_INSTRUCTIONS TO FOLLOW_
Whenever a line in the listing contains "parts", copy that line.
______________________________
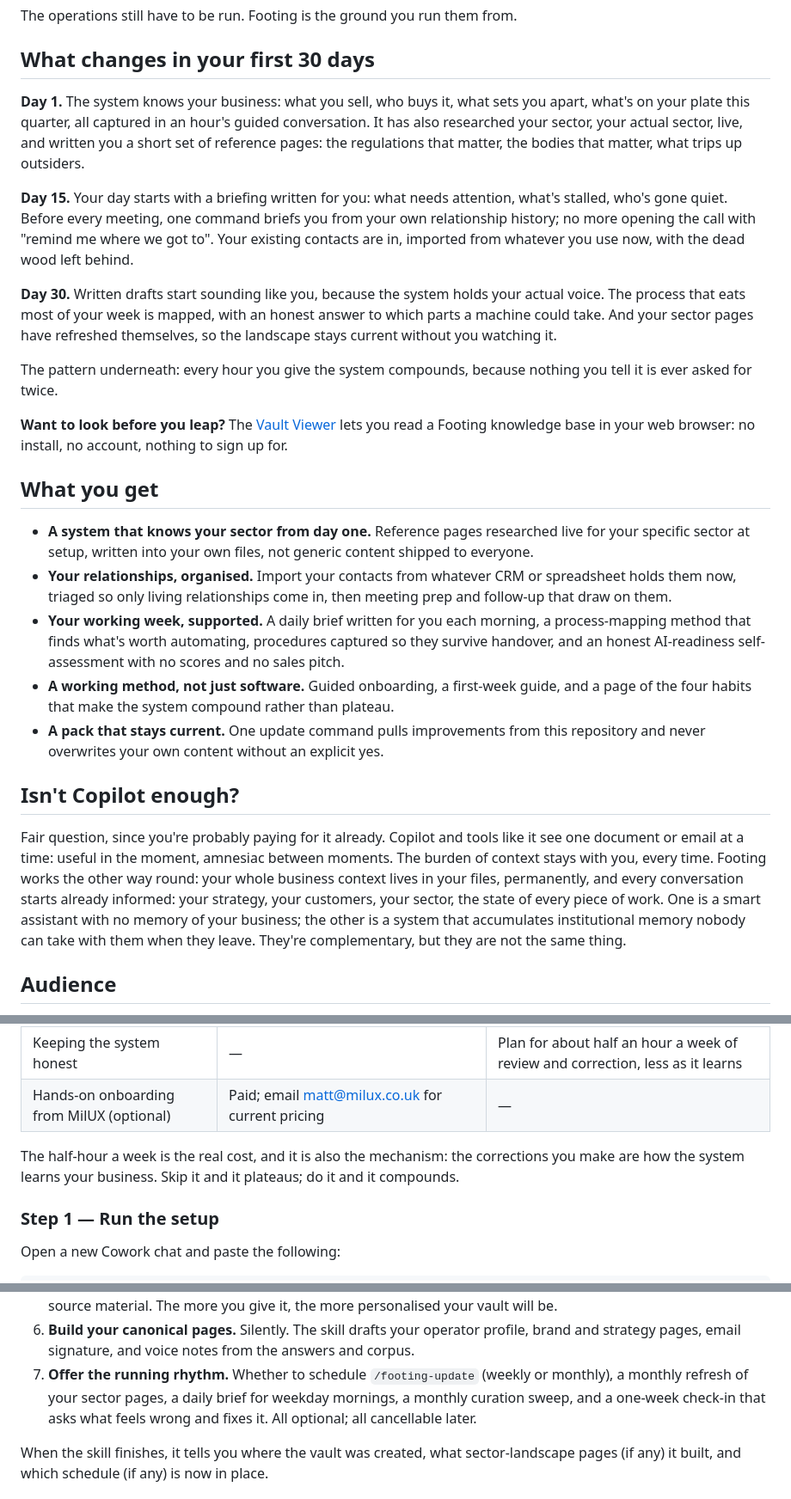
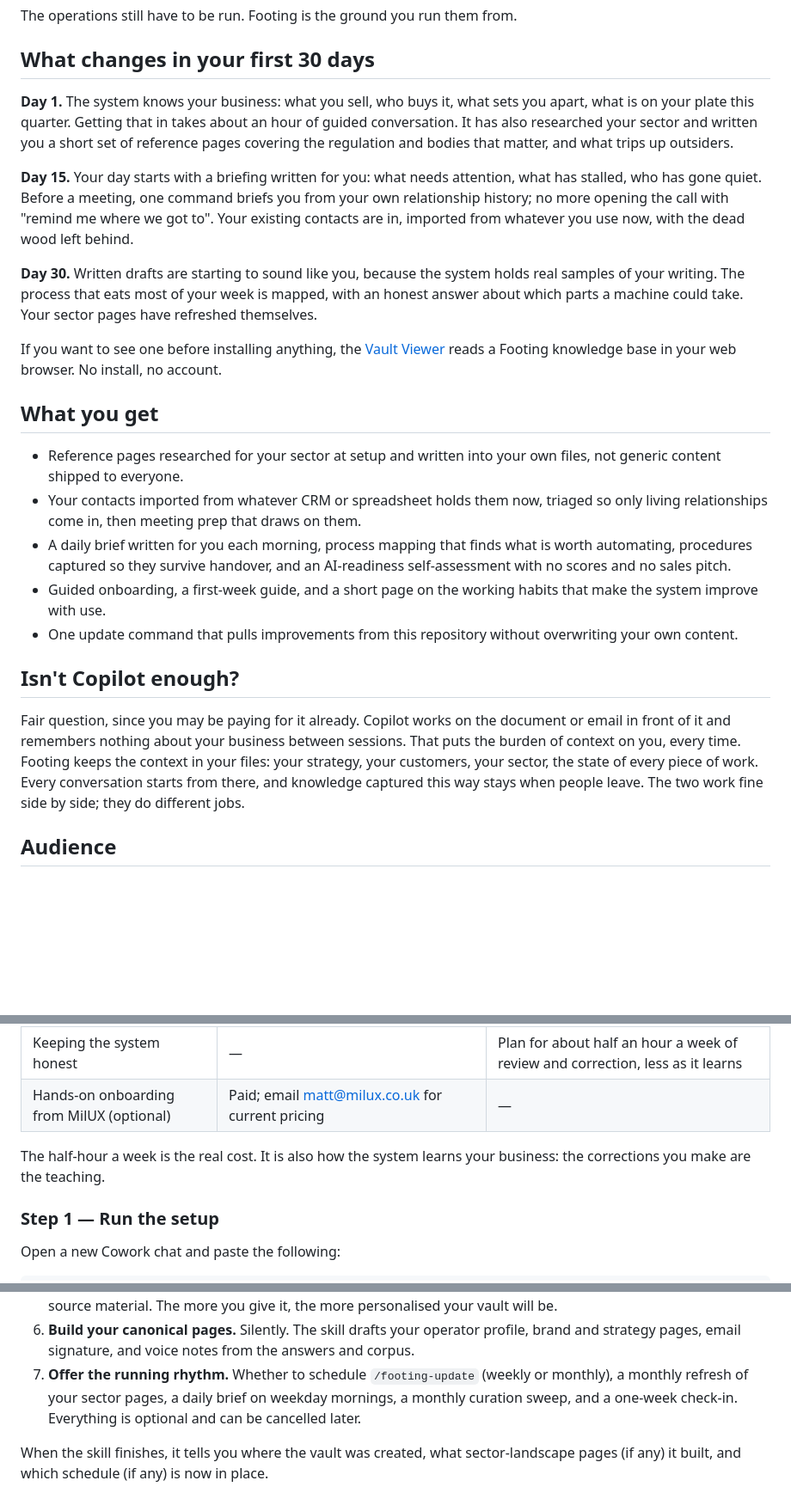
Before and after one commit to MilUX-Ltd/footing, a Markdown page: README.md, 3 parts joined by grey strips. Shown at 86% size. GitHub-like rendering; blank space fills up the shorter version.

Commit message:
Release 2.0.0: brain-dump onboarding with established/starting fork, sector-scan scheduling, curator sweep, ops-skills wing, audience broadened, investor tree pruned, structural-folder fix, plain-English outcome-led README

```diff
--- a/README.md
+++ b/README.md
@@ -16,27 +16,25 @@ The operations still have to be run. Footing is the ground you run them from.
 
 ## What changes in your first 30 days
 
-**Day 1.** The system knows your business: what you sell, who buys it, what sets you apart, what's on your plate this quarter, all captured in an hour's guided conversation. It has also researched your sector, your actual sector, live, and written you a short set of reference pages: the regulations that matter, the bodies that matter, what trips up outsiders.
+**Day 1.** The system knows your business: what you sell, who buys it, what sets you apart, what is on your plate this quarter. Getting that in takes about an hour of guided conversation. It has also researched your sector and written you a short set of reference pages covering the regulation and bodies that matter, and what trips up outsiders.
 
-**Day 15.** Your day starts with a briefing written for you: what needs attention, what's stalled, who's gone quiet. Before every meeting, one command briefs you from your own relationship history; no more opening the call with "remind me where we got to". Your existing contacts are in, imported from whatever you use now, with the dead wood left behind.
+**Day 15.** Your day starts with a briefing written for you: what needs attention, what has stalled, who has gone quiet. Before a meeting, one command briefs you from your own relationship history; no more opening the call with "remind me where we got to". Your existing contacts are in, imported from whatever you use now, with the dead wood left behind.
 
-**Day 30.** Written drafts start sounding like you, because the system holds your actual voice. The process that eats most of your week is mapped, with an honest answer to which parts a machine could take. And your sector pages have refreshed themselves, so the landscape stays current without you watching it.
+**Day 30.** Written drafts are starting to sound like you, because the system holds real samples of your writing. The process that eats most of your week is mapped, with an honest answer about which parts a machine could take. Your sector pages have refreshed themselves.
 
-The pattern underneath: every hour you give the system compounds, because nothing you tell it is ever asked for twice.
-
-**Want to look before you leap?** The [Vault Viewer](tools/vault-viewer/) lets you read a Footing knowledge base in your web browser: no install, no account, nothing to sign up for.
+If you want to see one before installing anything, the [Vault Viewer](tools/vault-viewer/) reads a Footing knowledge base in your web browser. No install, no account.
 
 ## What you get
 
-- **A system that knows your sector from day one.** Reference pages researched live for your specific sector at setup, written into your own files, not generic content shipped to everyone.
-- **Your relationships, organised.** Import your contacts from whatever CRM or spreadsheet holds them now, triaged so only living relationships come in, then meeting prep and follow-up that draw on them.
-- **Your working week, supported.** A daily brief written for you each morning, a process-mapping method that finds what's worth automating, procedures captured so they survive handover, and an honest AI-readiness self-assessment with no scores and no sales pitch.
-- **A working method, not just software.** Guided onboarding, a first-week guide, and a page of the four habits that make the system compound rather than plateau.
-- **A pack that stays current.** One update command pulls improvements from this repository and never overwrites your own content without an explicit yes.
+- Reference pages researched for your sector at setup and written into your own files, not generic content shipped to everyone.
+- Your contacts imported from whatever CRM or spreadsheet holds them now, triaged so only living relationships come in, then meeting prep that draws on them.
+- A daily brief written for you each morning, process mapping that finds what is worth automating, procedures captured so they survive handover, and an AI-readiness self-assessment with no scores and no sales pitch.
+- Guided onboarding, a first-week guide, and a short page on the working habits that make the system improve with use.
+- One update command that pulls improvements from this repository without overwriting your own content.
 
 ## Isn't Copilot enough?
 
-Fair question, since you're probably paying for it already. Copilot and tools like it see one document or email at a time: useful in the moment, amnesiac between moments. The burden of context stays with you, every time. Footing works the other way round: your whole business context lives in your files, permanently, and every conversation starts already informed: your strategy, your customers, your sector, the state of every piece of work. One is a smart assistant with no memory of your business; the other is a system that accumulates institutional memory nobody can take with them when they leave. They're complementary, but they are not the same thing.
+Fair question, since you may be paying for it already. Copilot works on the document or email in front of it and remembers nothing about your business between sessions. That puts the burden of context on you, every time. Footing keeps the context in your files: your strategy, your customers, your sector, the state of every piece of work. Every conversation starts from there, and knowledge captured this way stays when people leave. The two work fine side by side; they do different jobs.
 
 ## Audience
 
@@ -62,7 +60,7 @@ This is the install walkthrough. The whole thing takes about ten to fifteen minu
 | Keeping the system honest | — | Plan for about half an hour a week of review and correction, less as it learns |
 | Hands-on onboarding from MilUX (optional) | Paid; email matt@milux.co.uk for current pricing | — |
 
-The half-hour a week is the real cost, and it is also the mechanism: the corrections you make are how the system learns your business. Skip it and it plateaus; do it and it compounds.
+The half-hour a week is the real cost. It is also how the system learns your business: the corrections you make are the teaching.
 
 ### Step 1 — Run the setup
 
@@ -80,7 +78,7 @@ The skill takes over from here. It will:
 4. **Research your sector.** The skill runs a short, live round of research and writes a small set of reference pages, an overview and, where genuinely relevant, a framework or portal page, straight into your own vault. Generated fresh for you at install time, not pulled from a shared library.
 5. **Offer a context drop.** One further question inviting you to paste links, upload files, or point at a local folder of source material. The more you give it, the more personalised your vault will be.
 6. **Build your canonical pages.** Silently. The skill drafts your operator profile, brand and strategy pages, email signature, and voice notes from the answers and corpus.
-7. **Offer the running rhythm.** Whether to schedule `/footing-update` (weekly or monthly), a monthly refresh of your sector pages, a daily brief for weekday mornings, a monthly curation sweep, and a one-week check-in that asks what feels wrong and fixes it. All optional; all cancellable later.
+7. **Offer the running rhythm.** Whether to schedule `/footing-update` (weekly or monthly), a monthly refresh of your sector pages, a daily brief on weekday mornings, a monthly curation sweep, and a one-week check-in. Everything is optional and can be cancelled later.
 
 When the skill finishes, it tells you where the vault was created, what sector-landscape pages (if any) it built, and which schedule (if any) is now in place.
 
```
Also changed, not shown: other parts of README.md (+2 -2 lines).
______________________________
_RESPONSE AREA_
Before and after one commit to MilUX-Ltd/footing, a Markdown page: README.md, 3 parts joined by grey strips. Shown at 86% size. GitHub-like rendering; blank space fills up the shorter version.
-**Day 30.** Written drafts start sounding like you, because the system holds your actual voice. The process that eats most of your week is mapped, with an honest answer to which parts a machine could take. And your sector pages have refreshed themselves, so the landscape stays current without you watching it.
+**Day 30.** Written drafts are starting to sound like you, because the system holds real samples of your writing. The process that eats most of your week is mapped, with an honest answer about which parts a machine could take. Your sector pages have refreshed themselves.
Also changed, not shown: other parts of README.md (+2 -2 lines).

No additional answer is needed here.